Yes, coverage extends from your auto policy into Canada. Before you travel to Canada, please contact us so we can provide Canadian ID cards.
No, coverage does not extend into Mexico. If you wish to have your vehicle covered while in Mexico, you must purchase insurance before you cross the boarder.
The answer to this question depends on what company you are insured with. Please contact us to verify if we need to add your permitted driver or not.
No. Your homeowner's policy does not cover motorized vehicles unless they are SOLELY used for the maintenance and upkeep of your property. Please contact us for further info.
If you have a vehicle that is a lease or that has a loan on it, you may want to consider this coverage. LLG is an extension of your vehicle's physical damage coverage. As soon as a newly purchased vehicle is driven off the lot, the value of the vehicle decreases significantly. If you were to have an accident in your vehicle that is leased or has a loan and the accident resulted in a total loss, this coverage "bridges the gap" between the value of your vehicle at the time of the accident and the amount that you still owe to the bank. Although there are some limitations with this coverage, most of our companies guarantee 125% of the value of the vehicle at the time of the loss if you purchase this coverage. Please contact our office to verify
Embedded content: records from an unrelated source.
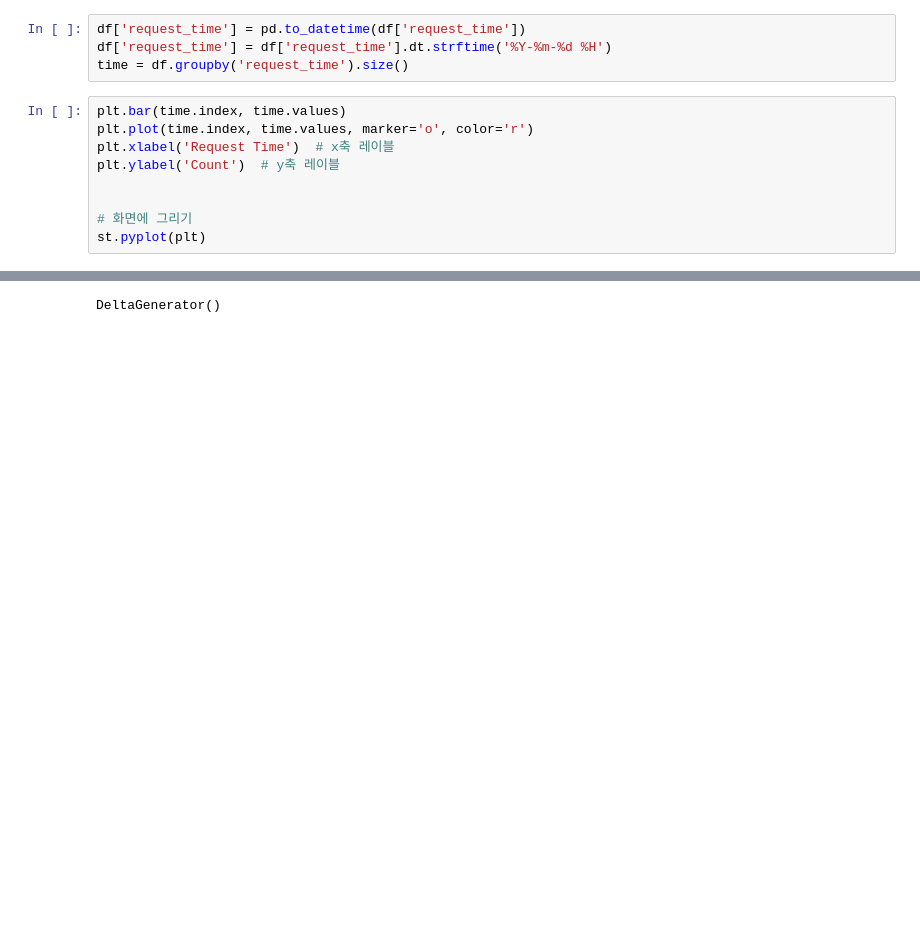
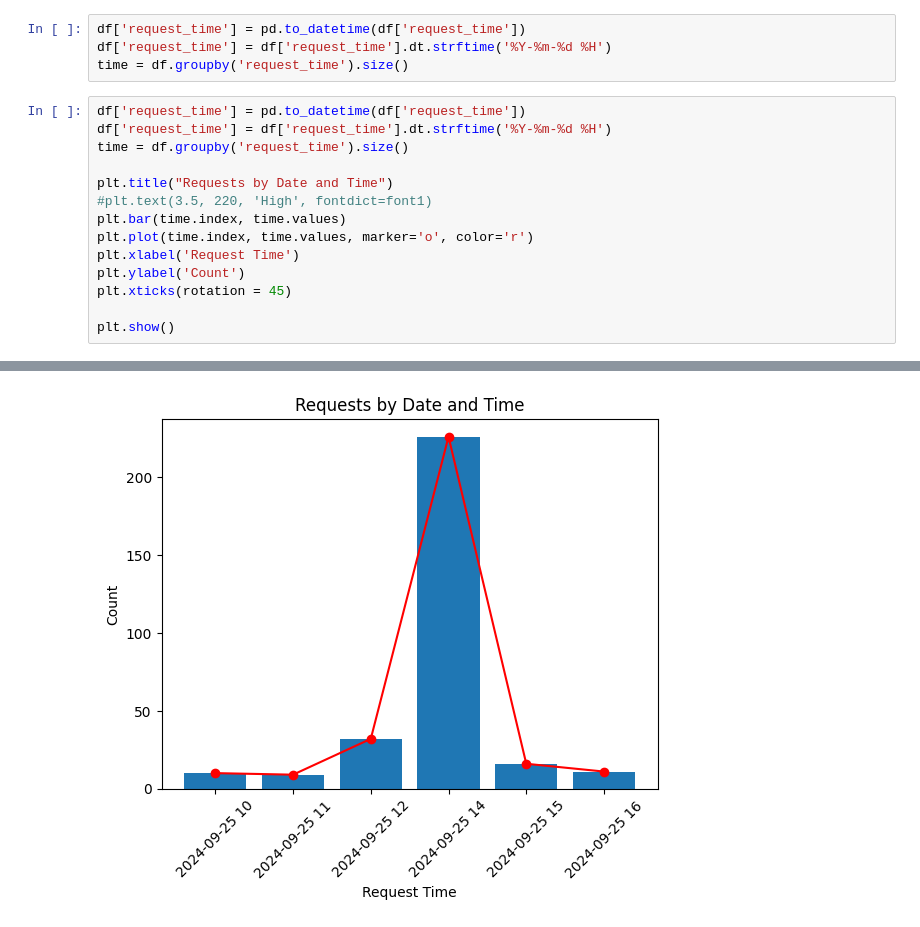
Before and after one commit to Nicou11/stdash, a Jupyter notebook: note/stdash.ipynb, the cells around one changed output, grey strips where cells are left out. Saved outputs shown, nothing was run; the diff lists cells and outputs as text; blank space fills up the shorter version.

```diff
--- a/note/stdash.ipynb
+++ b/note/stdash.ipynb
@@ -38,12 +36,17 @@ df['request_time'] = pd.to_datetime(df['request_time'])
 df['request_time'] = df['request_time'].dt.strftime('%Y-%m-%d %H')
 time = df.groupby('request_time').size()
 # %%
+df['request_time'] = pd.to_datetime(df['request_time'])
+df['request_time'] = df['request_time'].dt.strftime('%Y-%m-%d %H')
+time = df.groupby('request_time').size()
+
+plt.title("Requests by Date and Time")
+#plt.text(3.5, 220, 'High', fontdict=font1)
 plt.bar(time.index, time.values)
 plt.plot(time.index, time.values, marker='o', color='r')
-plt.xlabel('Request Time')  # x축 레이블
-plt.ylabel('Count')  # y축 레이블
+plt.xlabel('Request Time')
+plt.ylabel('Count')
+plt.xticks(rotation = 45)
 
-
-# 화면에 그리기
-st.pyplot(plt)
+plt.show()
 # %% [output]
@@ -53 +53 @@ st.pyplot(plt)
-DeltaGenerator()
+[figure, added]
```
Also changed, not shown: parts of 4 cells of this notebook, 1 other file.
If you have comprehensive (other than collision) and collision coverages on at least one vehicle on your policy, you are most likely covered while traveling within the United States and its territories and possessions, or Canada (coverage does not extend to Mexico). However, if you have a loss while in a rental vehicle and you are at fault, you need to ask the rental company what their policy is on Loss of Use and Depreciation. If you do damage to a rental vehicle and it needs to be in the body shop for one week, that vehicle will not be able to earn the rental company money for that week. Some rental companies will require reimbursement and your policy does not offer coverage for that. Also, if you cause an accident that causes the value of the vehicle to depreciate by a specific dollar amount (let's say $2000), some rental companies will also require reimbursement for that loss in value which would not be provided by your policy. Bottom line, we advise our clients to discuss this with the rental company. If the rental company will require reimbursement, it may be in your best interest to purchase their insurance.
Your policy specifically lists "windstorm" as a covered loss. Tornadoes, hurricanes, high winds, thunderstorms and blizzards are all included in the definition of windstorm. Therefore, your policy would provide coverage if your home was hit by a tornado.
Earthquake is excluded from all homeowner's policies. However, there is an option to buy that coverage back if you so choose. If you are unsure if you have this coverage, or if you would like to purchase this coverage, please contact our office.
Flood is excluded from all homeowner's policies. This particular coverage cannot be added to your homeowner's policy. However, we do offer Flood Insurance policies to our insureds who wish to purchase that coverage. This policy would be separate from your homeowner's. If you live in a participating community, you are eligible to purchase a flood policy.
In short, an umbrella offers extra liability coverage. It adds one million dollars (or multiples of $1 million) of protection to the liability limits of your home and auto insurance policy. Should a judgment against you exceed the limits of that policy, the umbrella picks up the unpaid portion up to the umbrella policy limit. We recommend that our clients should have as much liability protection as they feel they need and can afford. You never know when the loss will occur that will exceed the liability limits on your home or auto policy. An umbrella can protect your assets against just such an occurrence. There are minimum liability limits that must be maintained on your underlying policies if you have an umbrella.